It’s twenty-one minutes before Dylan’s bedroom door opens, and the two of them return, fully dressed with hair damp from what I’m guessing was a shared shower. My roommate looks sheepish, and the wicked look on her boyfriend’s face makes me think of my nonna’s lectures about the tempting beauty of Lucifer.

Somehow I don’t think Dylan would appreciate me comparing Silas to Satan, even if the strict Catholic upbringing I received in my family didn’t quite take with me.

I keep my head down and focused on my books as the two of them say good-bye at the door. There are some definite kissing noises, a few giggles, and a low murmur of words I’m glad I can’t hear. I should be able to ignore them, but for a reason I can’t quite identify, I’m hyperaware of the two of them wrapped up together in my peripheral vision.

Even when the door closes and Silas is long gone, there’s still a strange otherness in the room, like their relationship leaves behind specters to taunt single people with their glowing happiness. It doesn’t help that Dylan is still leaning against the door, her eyes sort of glazed over and her lips lifted in a smile. Huh. That must be what really good sex looks like. Note to self.

“So . . .” I say. “That seems . . . serious.”

She floats over to the couch so serenely, I actually check to make sure her feet are on the ground. She sits next to me and pulls her legs up onto the couch to wrap her arms around her knees.

“It is. It really is.”

“And you don’t think that’s fast?” I ask. They’d only known each other for a few months, and they had been kind of together but kind of not. Then they had some kind of split at the beginning of the school year before they worked things out. As far as I can tell, they’ve only officially been together for around two weeks.

She laughs. “Oh, it’s incredibly fast. But it was never going to be any other way with him. He’s an all-or-nothing kind of guy.”

“And you’re good with . . . all?”

Dylan’s eyes meet mine, and something twists in my stomach. Maybe I am a little bit envious. But not of the guy or even the relationship . . . more of the ability to have such a relationship. After a few completely bland liaisons over the years, I’ve decided that I just don’t have that thing in me that lets people fall in love. Nonna says I’m picky. Dad says I’m stubborn. Mom thinks I just need someone who’s as smart as I am.

I say I’m better equipped for ideas than emotions.

I can’t picture myself in a satisfying relationship, period, let alone one that forms and flourishes in a matter of weeks. If I were Dylan, the prospect of all would freak me out.

“I can’t really put it into words,” she says. “At least not ones that don’t sound cliché, but I’m okay with choosing it all with Silas because not to do so feels like I’m wasting time. I don’t know, being with him just feels . . . inevitable. In the best way. And to slow things down or box them in just doesn’t feel natural, you know?”

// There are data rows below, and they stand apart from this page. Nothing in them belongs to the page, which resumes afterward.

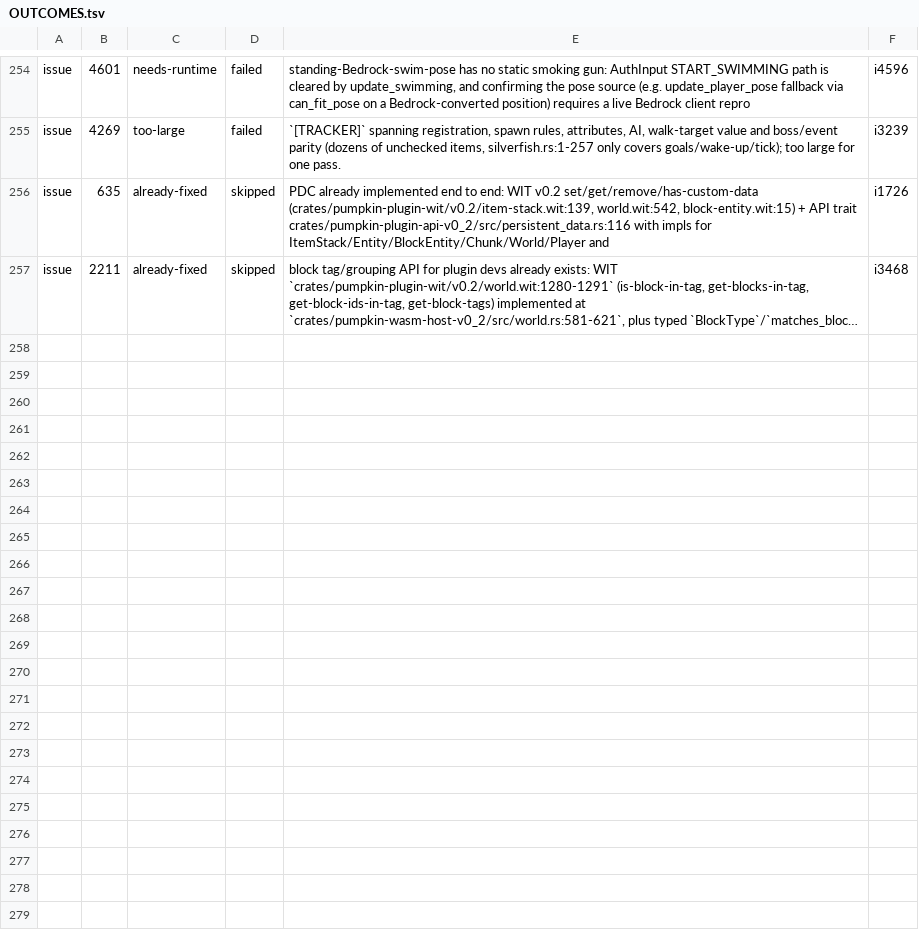
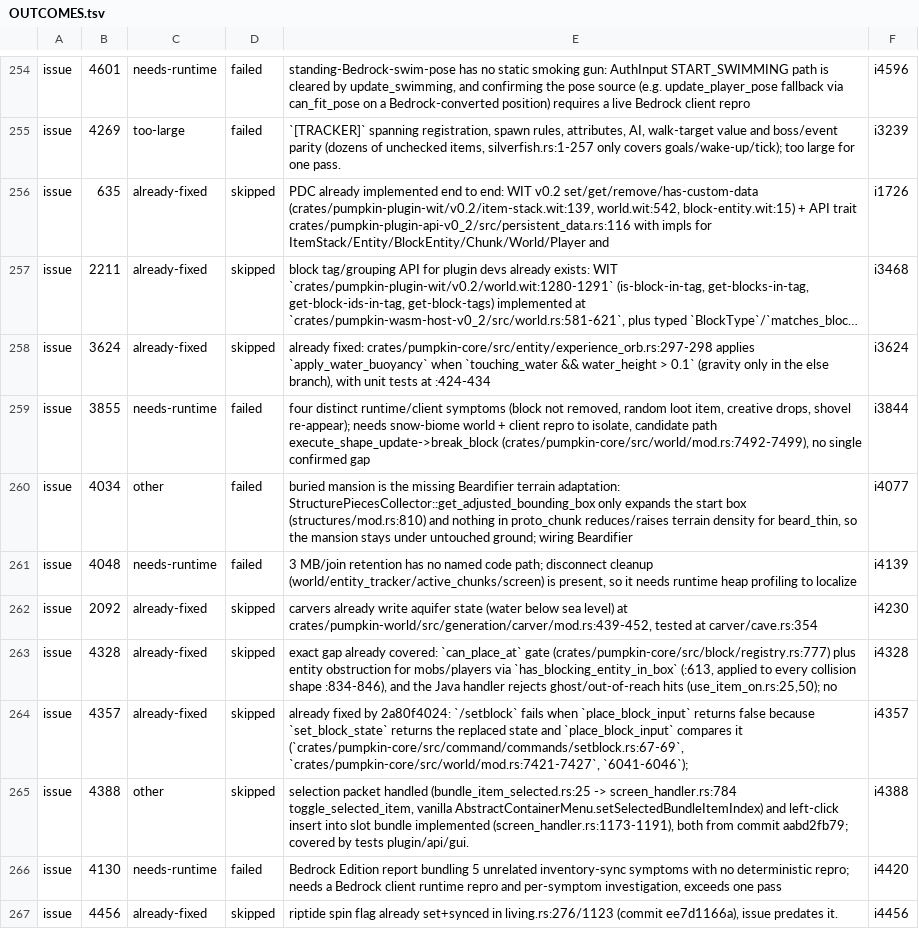
Before and after one commit to ArkFlame/Kabocha, a TSV file: docs/OUTCOMES.tsv, drawn as a sheet; only a part is shown, gaps mark what is left out; long unchanged cells end in …; the diff names each change by its address in the sheet, - before the commit and + after, or states it on an @@ line.

```diff
--- a/docs/OUTCOMES.tsv
+++ b/docs/OUTCOMES.tsv
+row 258: issue | 3624 | already-fixed | skipped | already fixed: crates/pumpkin-core/src/entity/experience_orb.rs:297-298 applies `apply_water_buoyancy` when `touching_water && water_height > 0.1` (gravity only in the else branch), with unit tests at :424-434 | i3624
+row 259: issue | 3855 | needs-runtime | failed | four distinct runtime/client symptoms (block not removed, random loot item, creative drops, shovel re-appear); needs snow-biome world + client repro to isolate, candidate path execute_shape_update->break_block (crates/pumpkin-core/src/world/mod.rs:7492-7499), no single confirmed gap | i3844
+row 260: issue | 4034 | other | failed | buried mansion is the missing Beardifier terrain adaptation: StructurePiecesCollector::get_adjusted_bounding_box only expands the start box (structures/mod.rs:810) and nothing in proto_chunk reduces/raises terrain density for beard_thin, so the mansion stays under untouched ground; wiring Beardifier | i4077
+row 261: issue | 4048 | needs-runtime | failed | 3 MB/join retention has no named code path; disconnect cleanup (world/entity_tracker/active_chunks/screen) is present, so it needs runtime heap profiling to localize | i4139
+row 262: issue | 2092 | already-fixed | skipped | carvers already write aquifer state (water below sea level) at crates/pumpkin-world/src/generation/carver/mod.rs:439-452, tested at carver/cave.rs:354 | i4230
+row 263: issue | 4328 | already-fixed | skipped | exact gap already covered: `can_place_at` gate (crates/pumpkin-core/src/block/registry.rs:777) plus entity obstruction for mobs/players via `has_blocking_entity_in_box` (:613, applied to every collision shape :834-846), and the Java handler rejects ghost/out-of-reach hits (use_item_on.rs:25,50); no | i4328
+row 264: issue | 4357 | already-fixed | skipped | already fixed by 2a80f4024: `/setblock` fails when `place_block_input` returns false because `set_block_state` returns the replaced state and `place_block_input` compares it (`crates/pumpkin-core/src/command/commands/setblock.rs:67-69`, `crates/pumpkin-core/src/world/mod.rs:7421-7427`, `6041-6046`); | i4357
+row 265: issue | 4388 | other | skipped | selection packet handled (bundle_item_selected.rs:25 -> screen_handler.rs:784 toggle_selected_item, vanilla AbstractContainerMenu.setSelectedBundleItemIndex) and left-click insert into slot bundle implemented (screen_handler.rs:1173-1191), both from commit aabd2fb79; covered by tests plugin/api/gui. | i4388
+row 266: issue | 4130 | needs-runtime | failed | Bedrock Edition report bundling 5 unrelated inventory-sync symptoms with no deterministic repro; needs a Bedrock client runtime repro and per-symptom investigation, exceeds one pass | i4420
+row 267: issue | 4456 | already-fixed | skipped | riptide spin flag already set+synced in living.rs:276/1123 (commit ee7d1166a), issue predates it. | i4456
```
Also changed, not shown: docs/LEDGER.tsv.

I nod my head even though I do not, in fact, know.

“I am sorry, though,” she continues, “about not giving you a heads-up before bringing him over. You stayed so late at the library, and there were a bunch of people at his house, so we came over here for some privacy. We both meant for him to leave, but we fell asleep. I promise I’m not going to turn into one of those roommates who practically moves in their significant other.”